Baseball season is upon us. And if each state’s congressional delegation can be thought of as a Major League ball club, many consider the state legislature back home to be the team’s AAA affiliate — grooming future national leaders and sending the most talented up to the big leagues.
Many legislators scoff at that comparison. It’s certainly true that the legislatures in, say, Wisconsin and Minnesota have had more direct impact on citizens’ lives than Congress has in recent years. But it’s equally true that every time a roster spot opens in Congress, the state legislature is always the “Great Mentioner’s” first stop.
Except, in recent years, Republicans haven’t been promoting based on talent. And this issue is one of the most poorly understood factors driving the gridlock and dysfunction crippling Washington.
Earlier this year, a Florida Republican, a candidate for a competitive state House seat, called for President Barack Obama to be hanged — on Martin Luther King Jr. Day.

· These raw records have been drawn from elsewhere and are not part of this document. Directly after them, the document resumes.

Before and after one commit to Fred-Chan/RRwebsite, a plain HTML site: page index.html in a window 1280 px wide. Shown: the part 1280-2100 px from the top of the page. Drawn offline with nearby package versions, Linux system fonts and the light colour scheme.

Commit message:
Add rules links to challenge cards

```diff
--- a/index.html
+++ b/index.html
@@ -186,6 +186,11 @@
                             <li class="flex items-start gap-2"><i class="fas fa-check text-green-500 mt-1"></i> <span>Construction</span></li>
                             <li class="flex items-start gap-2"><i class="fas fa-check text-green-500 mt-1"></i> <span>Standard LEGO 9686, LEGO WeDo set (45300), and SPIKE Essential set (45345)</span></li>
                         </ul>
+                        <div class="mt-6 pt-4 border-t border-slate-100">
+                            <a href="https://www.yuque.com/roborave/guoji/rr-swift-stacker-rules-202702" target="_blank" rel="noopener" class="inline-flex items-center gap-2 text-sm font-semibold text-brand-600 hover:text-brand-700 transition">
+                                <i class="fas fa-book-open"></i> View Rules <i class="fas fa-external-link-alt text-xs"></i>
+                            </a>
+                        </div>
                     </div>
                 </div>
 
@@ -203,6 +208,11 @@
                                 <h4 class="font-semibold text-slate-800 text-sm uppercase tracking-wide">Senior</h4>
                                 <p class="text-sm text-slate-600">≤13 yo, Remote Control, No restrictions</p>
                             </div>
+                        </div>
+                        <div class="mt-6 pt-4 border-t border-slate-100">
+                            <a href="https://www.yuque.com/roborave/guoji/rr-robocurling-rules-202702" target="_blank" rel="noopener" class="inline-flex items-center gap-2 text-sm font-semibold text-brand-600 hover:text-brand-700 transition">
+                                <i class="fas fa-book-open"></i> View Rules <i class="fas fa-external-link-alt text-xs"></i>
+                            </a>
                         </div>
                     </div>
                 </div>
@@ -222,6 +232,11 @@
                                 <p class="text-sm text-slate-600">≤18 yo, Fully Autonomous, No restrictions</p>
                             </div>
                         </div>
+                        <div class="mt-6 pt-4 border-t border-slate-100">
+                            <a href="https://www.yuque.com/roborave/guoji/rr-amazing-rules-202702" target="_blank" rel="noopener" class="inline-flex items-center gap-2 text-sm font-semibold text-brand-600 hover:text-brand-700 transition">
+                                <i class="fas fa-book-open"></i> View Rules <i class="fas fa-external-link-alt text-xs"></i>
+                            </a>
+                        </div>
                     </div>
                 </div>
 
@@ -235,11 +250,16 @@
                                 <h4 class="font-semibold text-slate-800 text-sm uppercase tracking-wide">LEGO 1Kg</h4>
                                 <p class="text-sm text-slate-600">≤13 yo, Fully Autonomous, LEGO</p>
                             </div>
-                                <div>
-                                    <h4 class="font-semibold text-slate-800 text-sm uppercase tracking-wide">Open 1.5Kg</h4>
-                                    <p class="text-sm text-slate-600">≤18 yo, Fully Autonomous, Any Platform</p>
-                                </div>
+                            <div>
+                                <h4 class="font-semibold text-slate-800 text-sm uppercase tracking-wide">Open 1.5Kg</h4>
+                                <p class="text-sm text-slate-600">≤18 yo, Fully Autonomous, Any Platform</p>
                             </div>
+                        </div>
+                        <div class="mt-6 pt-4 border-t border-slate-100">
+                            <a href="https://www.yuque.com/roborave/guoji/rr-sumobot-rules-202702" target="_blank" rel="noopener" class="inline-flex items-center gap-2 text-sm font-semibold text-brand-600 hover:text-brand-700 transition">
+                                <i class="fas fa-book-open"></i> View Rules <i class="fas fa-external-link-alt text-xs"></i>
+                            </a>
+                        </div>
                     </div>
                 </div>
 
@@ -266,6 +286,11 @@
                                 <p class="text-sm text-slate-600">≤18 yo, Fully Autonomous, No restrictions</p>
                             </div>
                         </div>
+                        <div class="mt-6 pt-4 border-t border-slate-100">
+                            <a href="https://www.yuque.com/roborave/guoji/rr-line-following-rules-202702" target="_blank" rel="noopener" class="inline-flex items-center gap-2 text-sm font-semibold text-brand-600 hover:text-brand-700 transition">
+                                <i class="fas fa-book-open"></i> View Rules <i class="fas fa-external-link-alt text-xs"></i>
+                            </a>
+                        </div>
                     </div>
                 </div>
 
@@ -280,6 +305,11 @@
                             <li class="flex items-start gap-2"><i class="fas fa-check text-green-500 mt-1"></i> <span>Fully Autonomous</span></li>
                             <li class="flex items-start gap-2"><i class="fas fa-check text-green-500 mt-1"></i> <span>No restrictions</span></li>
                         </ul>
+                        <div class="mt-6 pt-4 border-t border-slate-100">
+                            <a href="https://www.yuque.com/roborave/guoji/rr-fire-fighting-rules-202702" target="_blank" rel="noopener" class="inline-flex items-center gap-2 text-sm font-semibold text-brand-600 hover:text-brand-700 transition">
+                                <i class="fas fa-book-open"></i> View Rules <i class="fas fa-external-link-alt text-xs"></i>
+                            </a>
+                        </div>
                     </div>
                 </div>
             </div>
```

In Florida’s neighbor to the north Georgia, a Republican state representative filed bills to legalize shooting police officers in certain circumstances and to let convicted sex offenders loiter in playgrounds.

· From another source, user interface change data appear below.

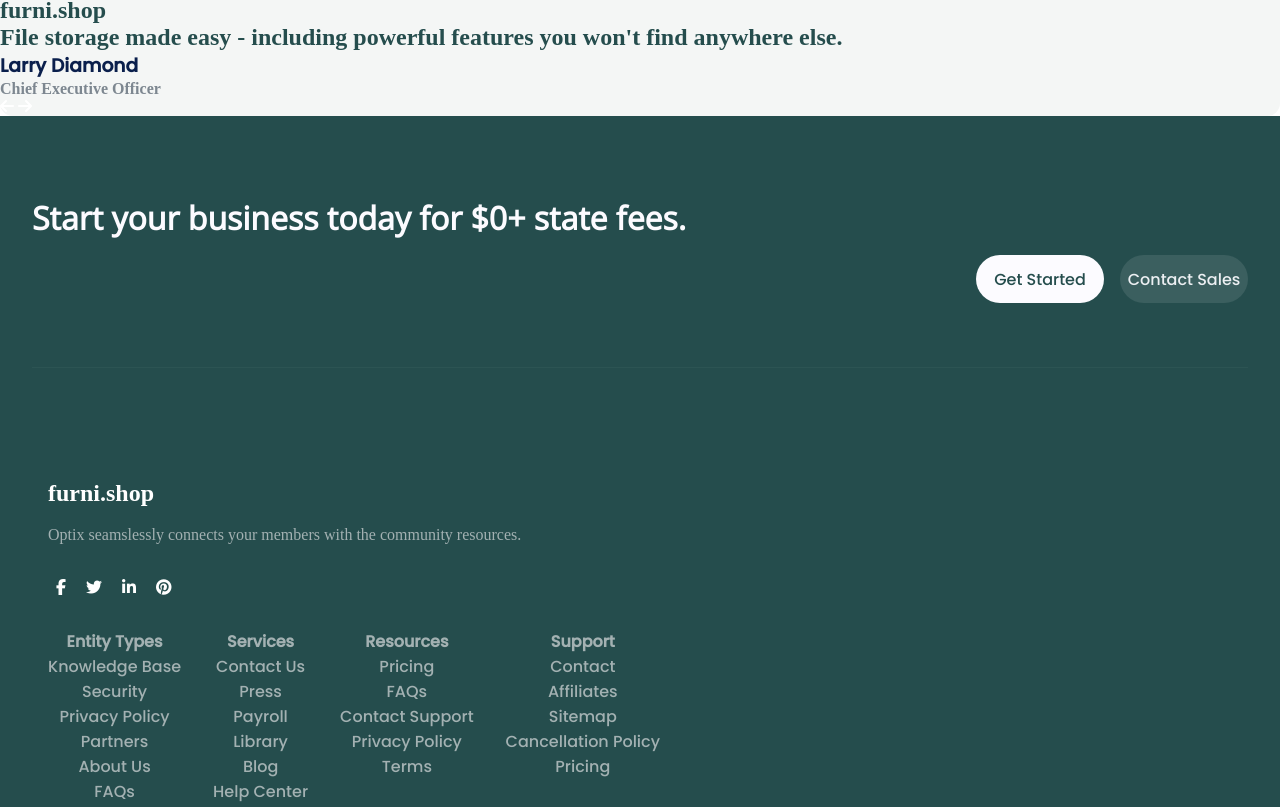
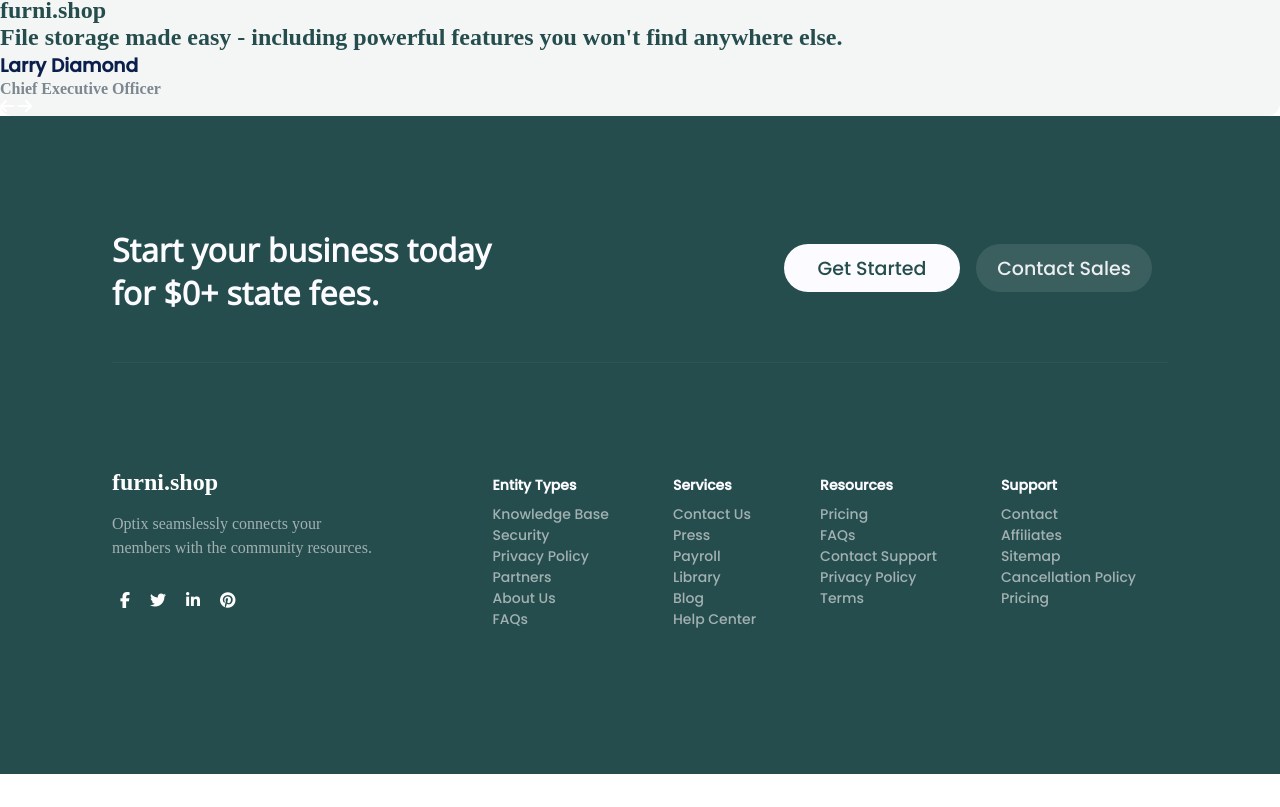
Before and after one commit to zmunir93/furni.shop, a plain HTML site: page index.html in a window 1280 px wide. Shown: the part 4724-5531 px from the top of the page. After the commit the page ends 5498 px from the top, so only its background shows below. Drawn offline with nearby package versions, Linux system fonts and the light colour scheme.

Commit message:
finished footer in mobile and desktop versions

```diff
--- a/index.html
+++ b/index.html
@@ -250,13 +250,14 @@
 
         <footer>
             <div id="top-footer-container">
-                <h2>Start your business today for $0+ state fees.</h2>
+                <h2>Start your business today <br> for $0+ state fees.</h2>
                 <div id="footer-button-container">
                     <button id="foot-btn1">Get Started</button>
                     <button id="foot-btn2">Contact Sales</button>
                 </div>
             </div>
             <div class="bottom-footer-container">
+                <div class="desktop-footer-container"> <!-- start of desktop div -->
                     <div class="foot-sec1">
                         <h2>furni.shop</h2>
                         <p>Optix seamslessly connects your members with the community resources.</p>
@@ -265,6 +266,7 @@
                         <i class="fa-brands fa-linkedin-in"></i>
                         <i class="fa-brands fa-pinterest"></i>
                     </div>
+                    <div class="testing-container">
                         <div class="foot-sec2">
                             <ul>
                                 <li><button><strong>Entity Types</strong></button></li>
@@ -307,17 +309,9 @@
                                 <li><button>Pricing</button></li>
                             </ul>
                         </div>
-
+                    </div> <!-- testing container -->
+                </div> <!-- end of desktop div -->
             </div>
-            <br><br><br><br><br><br><br>
         </footer>
-
-
-
-
-
-
-
-        <br><br><br><br><br><br><br>
     </body>
     </html>
--- a/style.css
+++ b/style.css
@@ -466,7 +466,7 @@ a {
 
 footer {
 	background-color: #254D4D;
-	padding: 5rem 2rem 0 2rem;
+	padding: 5rem .5rem 0 .5rem;
 }
 
 #top-footer-container {
@@ -487,7 +487,7 @@ footer {
 	justify-content: flex-end;
 }
 
-.bottom-footer-container {
+.desktop-footer-container {
 	display: flex;
 	margin-top: 5rem;
 	flex-wrap: wrap;
@@ -498,7 +498,6 @@ footer {
 }
 
 .foot-sec1 {
-	margin: 1rem;
 	width: 100%;
 }
 
@@ -507,10 +506,24 @@ footer {
 
 }
 
-.bottom-footer-container .foot-sec2 {
+/*.bottom-footer-container */ .foot-sec2 {
 	display: flex;
 	justify-content: flex-start;
-	margin: 1rem;
+	margin: 2rem;
+}
+
+.testing-container {
+	justify-content: space-between;
+	display: flex;
+	flex-wrap: wrap;
+}
+
+.foot-sec2 ul li:first-child {
+	margin-bottom: .5rem;
+}
+
+.foot-sec2 strong {
+	color: #FCFBFF;
 }
 
 .foot-sec1 i {
@@ -527,7 +540,8 @@ footer {
 
 .bottom-footer-container ul {
 	color: #FCFBFF;
-	font-family: 'Poppins', sans-serif;
+	font-size: 14px;
+	text-align: initial;
 }
 
 #foot-btn1 {
@@ -634,5 +648,38 @@ footer {
 		display: initial;
 	}
 
+	.foot-sec1 {
+		width: 25%;
+	}
+
+	footer {
+		padding: 7rem;
+	}
+
+	#top-footer-container {
+		display: flex;
+		justify-content: space-between;
+	}
+
+	#foot-btn1 {
+		width: 11rem;
+		height: 3rem;
+		margin-right: 1rem;
+		font-size: 19px;
+	}
+
+	#foot-btn2 {
+		width: 11rem;
+		height: 3rem;
+		margin-right: 1rem;
+		font-size: 19px;
+	}
+
+	.desktop-footer-container {
+		display: flex;
+		align-items: baseline;
+		justify-content: space-between;
+	}
+
 
 }
```
Lines whose indentation alone changed are shown as unchanged.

And just north of Georgia, Tennessee has become a hotbed of extremism. Two Republican state legislators signed up to speak at a white supremacist rally; two other GOP legislators accused the state capitol’s architect of promoting Sharia law after they thought a new mop sink was a “Muslim foot-washing sink;” and yet another GOP lawmaker sponsored a bill to legalize discrimination against gays.

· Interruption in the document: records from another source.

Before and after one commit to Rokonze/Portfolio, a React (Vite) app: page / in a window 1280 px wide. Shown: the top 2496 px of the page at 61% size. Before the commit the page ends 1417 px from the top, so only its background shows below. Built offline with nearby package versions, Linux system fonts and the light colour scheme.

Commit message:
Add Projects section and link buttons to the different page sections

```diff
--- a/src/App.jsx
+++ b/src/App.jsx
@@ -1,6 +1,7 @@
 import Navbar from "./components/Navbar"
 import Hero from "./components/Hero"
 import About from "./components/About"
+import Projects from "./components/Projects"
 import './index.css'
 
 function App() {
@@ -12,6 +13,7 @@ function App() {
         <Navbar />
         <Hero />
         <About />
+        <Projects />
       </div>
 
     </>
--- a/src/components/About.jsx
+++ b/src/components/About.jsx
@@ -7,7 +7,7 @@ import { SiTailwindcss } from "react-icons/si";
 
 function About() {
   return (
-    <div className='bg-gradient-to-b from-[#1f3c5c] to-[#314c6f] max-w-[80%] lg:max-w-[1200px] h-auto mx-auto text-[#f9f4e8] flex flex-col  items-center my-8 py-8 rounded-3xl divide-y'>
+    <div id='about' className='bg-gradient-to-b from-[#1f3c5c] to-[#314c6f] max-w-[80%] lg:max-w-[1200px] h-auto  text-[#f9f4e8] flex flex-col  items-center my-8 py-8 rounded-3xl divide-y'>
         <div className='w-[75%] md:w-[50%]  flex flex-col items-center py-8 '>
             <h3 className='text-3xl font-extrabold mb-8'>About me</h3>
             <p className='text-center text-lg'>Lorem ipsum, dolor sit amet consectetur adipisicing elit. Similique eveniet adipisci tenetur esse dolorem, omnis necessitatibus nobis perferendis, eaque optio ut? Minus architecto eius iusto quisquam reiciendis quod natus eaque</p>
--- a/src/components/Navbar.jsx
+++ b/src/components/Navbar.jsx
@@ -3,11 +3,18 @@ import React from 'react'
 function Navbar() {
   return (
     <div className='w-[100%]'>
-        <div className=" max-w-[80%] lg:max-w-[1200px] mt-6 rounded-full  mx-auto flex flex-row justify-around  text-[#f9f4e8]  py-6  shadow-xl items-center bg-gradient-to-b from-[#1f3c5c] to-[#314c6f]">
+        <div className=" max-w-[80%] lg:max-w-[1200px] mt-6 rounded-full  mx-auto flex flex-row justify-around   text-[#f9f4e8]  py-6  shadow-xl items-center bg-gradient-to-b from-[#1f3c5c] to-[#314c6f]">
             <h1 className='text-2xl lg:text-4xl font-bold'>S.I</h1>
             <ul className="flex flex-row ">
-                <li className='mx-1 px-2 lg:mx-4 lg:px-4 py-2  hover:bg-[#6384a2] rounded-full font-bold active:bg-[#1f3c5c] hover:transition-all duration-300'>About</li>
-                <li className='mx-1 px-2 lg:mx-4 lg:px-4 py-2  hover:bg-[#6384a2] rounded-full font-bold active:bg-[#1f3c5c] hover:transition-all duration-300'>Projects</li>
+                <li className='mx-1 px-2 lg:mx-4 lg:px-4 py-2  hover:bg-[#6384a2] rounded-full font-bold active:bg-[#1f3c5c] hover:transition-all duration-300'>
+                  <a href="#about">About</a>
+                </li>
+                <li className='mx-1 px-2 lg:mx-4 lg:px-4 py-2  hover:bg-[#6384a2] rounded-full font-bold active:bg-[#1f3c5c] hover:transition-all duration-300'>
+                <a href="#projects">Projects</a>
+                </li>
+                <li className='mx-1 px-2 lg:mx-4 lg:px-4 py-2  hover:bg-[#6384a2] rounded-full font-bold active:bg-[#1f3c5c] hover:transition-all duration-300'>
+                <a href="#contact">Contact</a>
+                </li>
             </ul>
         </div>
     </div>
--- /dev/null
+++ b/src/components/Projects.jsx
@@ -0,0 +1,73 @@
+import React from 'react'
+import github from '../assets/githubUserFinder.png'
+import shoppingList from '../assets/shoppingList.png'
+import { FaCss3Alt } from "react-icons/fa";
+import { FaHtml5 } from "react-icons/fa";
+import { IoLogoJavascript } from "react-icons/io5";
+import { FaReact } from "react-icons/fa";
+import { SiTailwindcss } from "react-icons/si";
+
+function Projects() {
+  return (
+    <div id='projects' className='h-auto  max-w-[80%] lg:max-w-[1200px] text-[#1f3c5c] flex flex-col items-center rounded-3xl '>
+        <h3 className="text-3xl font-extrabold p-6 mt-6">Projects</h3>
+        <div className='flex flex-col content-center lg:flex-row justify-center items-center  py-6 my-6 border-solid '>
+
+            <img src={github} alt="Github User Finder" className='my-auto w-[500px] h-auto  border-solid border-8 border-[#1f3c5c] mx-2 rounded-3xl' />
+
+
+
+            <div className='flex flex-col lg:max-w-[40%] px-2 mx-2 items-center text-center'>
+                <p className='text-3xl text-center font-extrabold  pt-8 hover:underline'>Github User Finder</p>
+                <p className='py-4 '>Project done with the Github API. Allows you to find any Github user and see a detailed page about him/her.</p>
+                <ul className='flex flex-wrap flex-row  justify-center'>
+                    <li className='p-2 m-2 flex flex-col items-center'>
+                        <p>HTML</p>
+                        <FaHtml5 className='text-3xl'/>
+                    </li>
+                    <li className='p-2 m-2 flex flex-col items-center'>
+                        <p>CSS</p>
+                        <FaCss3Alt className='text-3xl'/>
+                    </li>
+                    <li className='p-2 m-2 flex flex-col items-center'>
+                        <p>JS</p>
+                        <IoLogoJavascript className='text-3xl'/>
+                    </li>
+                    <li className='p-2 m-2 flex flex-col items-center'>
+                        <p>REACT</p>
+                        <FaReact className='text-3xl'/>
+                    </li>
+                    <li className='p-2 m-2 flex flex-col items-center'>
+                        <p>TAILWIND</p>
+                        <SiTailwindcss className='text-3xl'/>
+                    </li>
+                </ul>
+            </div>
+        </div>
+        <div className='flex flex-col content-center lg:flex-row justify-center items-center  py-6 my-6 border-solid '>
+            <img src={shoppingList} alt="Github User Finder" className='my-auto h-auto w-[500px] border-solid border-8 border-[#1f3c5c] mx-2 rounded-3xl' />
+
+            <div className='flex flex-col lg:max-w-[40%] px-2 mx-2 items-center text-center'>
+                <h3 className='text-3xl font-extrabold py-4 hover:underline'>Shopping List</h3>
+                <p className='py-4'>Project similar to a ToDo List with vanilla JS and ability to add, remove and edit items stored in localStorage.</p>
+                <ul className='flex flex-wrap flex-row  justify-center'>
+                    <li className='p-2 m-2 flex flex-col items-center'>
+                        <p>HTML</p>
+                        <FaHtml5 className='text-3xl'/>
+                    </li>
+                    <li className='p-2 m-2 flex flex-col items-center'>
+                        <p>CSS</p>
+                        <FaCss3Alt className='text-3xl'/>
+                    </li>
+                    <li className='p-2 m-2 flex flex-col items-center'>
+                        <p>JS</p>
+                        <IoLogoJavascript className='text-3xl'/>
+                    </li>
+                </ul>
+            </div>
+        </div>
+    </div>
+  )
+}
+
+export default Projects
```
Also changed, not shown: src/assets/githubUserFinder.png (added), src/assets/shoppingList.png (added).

Recently, the Democratic Legislative Campaign Committee rolled out a list of what we’re calling the “Worst of the Worst” — examples of Republican antics so “out there” that it’s hard to believe actual, elected state legislators are behind them.
We set out to create a list of the 10 worst Republican state legislators’ misdeeds of all time.
After just an hour of research, we realized we’d have to limit ourselves to incidents after the last elections. Then we realized we’d have to double the size of this initial list and then keep adding to it as Republican legislators keep saying and doing absolutely astounding things.
These legislators are Washington’s “farm team,” and it’s clear that Republicans are no longer promoting based on talent and statesmanship.
Democrats have “called up” state legislators such as Barack Obama, Jeff Merkley and Jon Tester to federal office. Republicans answered with state Sen. Michele Bachmann, previously best known for lurking in the bushes at gay pride parades. Her antics since then have been well-documented.
This cycle, it looks like Wisconsin state Sen. Glenn Grothman and Virginia Del. Bob Marshall may be getting the call. Grothman’s primary challenge just forced Rep. Tom Petri, R-Wis., into retirement, and Marshall has a respectable chance of beating establishment designate Barbara Comstock in the race to replace moderate Republican Frank R. Wolf.
Grothman, when he’s not accusing MLK Day and Kwanzaa celebrants of wanting to destroy America, spends his time explaining to women why “money is more important to men.”
Marshall, when he’s not accusing Lesbian, Gay, Bisexual and Transgender Pride celebrants of wanting to destroy America, spends his time explaining to women why babies born with birth defects are God’s “special punishment” for people who have had abortions.
Notice a pattern?
As more and more state legislators like Bachmann, Grothman and Marshall join the national conversation, the conversation itself has changed into gridlock and stagnation.
In the Washington molded by the current Republican farm team system, conservatism is no longer measured by voting records or interest group scores. “True” conservatives must now be destructive and corrosive as well. If a Republican isn’t taking hostages and shutting down the government, or demonizing every nonwhite male demographic in America, then he or she is no better than a Republican in name only.
For that change, we can thank the lunatics in the dugout of America’s Republican-led legislatures. Now that so many of them are in Congress (with more on the way), it’s no mystery why the national Republican Party has gotten so far off base.
Michael Sargeant is the executive director of the Democratic Legislative Campaign Committee.